“The concept of the blue economy, by focussing on coastal and oceanic states emphasising sustainable development of oceanic resources, brings about an important dimension of conceptualisation, strategy development, planning and monitoring of regional integration and development, in particular when considering our coastal and oceanic member states,” she said.

One of the reasons that tend to derail development on the African continent is the perpetual lagging behind of the continent in new concepts and technology advancements.

Hence, it is imperative that coastal and oceanic member states of the SADC regional bloc must take heed of Tax’s advice. The benefits will not be limited to the economies of the countries endowed with coasts and oceans but will cascade into the entire region.  

There is no guessing that the SADC Executive Secretary’s counsel is inspired by the fact that the concept of the blue economy is relevant to the regional grouping because more than half of its 15 member states are coastal or oceanic countries. The eight SADC countries that are either oceanic or coastal are Angola, Madagascar, Mauritius, Mozambique, Namibia, Seychelles, South Africa and the United Republic of Tanzania. These are some of the comparative advantages that the SADC region should use to spur economic development and integration. In recent years, encouraging discoveries of large reserves of oil and natural gas have been made in Mozambique, Namibia and Tanzania. Some of the discoveries have been termed game changers by commentators given the energy deficit that has been a perennial challenge for the region.

But it requires co-ordinated approaches and exploitation of the marine resources that are being discovered so that citizens in SADC countries enjoy the benefits of their natural resources.

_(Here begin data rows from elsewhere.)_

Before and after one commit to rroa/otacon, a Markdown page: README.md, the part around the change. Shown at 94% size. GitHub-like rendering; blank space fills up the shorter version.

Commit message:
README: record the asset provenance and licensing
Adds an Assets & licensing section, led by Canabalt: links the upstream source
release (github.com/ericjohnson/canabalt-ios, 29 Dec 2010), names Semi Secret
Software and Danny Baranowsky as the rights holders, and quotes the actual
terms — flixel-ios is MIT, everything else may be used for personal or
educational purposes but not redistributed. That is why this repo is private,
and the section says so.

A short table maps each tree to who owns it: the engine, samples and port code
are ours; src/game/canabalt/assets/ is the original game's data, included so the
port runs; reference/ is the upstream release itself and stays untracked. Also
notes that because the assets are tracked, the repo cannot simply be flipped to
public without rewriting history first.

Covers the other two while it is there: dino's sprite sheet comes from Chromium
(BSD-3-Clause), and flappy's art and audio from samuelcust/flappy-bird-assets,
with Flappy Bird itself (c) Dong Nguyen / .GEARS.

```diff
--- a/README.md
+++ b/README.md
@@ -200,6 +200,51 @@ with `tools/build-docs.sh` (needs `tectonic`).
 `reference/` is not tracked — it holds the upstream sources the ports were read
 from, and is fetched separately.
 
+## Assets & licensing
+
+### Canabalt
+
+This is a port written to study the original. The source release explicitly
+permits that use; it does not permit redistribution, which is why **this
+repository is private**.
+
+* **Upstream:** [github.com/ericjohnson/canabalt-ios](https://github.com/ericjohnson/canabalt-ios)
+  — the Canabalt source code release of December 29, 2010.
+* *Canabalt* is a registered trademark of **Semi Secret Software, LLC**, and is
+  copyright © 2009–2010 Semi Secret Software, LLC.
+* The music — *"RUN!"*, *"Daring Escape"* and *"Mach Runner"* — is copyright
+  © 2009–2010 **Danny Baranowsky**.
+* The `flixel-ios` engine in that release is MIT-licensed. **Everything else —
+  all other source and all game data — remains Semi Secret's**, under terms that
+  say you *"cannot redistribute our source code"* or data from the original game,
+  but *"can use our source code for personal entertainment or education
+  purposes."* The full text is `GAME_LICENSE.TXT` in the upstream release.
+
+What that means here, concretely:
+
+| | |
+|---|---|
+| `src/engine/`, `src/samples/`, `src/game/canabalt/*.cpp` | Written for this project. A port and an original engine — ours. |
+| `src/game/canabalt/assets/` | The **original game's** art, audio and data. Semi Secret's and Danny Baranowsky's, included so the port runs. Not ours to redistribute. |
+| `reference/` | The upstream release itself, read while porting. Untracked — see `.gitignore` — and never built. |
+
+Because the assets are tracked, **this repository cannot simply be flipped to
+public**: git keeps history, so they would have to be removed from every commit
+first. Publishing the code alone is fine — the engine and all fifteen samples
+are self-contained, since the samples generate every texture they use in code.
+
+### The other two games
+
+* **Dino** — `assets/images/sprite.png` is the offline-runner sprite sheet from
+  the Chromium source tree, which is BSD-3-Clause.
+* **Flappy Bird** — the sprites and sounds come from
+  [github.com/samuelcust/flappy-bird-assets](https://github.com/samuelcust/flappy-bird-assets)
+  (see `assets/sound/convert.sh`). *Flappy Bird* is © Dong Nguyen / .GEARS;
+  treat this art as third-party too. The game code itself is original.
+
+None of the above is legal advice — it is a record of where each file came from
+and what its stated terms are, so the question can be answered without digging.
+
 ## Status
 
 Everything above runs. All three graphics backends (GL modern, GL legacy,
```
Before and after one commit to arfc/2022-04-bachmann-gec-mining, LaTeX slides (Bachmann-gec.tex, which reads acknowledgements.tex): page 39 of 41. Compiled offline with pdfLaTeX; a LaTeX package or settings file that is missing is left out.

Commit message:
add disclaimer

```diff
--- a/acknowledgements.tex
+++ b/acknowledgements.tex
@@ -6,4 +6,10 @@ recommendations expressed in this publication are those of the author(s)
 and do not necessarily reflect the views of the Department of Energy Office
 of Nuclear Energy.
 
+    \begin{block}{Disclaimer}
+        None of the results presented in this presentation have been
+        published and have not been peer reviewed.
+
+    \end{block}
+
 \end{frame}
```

Exploration work must also continue because there are certainly more resources on our coasts and in our oceans.

It is in this vein that we applaud the move by the President of Seychelles, James Michel, to spearhead the campaign for the blue economy to come to fruition in the SADC region. Speaking at the Blue Summit, President Michel said the importance of the blue economy to humankind could not be underestimated given that more than 70 percent of the planet is covered by oceans and 90 percent of trade in the world is conducted by sea.

“Oceans transcend states. They connect us all to each other. And we must harness these connections for development not just enrichment,” President Michel told the Summit.

His call for countries “to ensure that the benefits from economic activity in our oceans translate into real benefits for our populations” resonates with calls by other regional leaders for the empowerment of people through the exploitation of natural resources found in areas they live.

The blue economy concept was introduced and debated during the United Nations Conference on Sustainable Development conference held in Rio de Janeiro, Brazil, in June 2012.

March 2014
« Feb   Apr »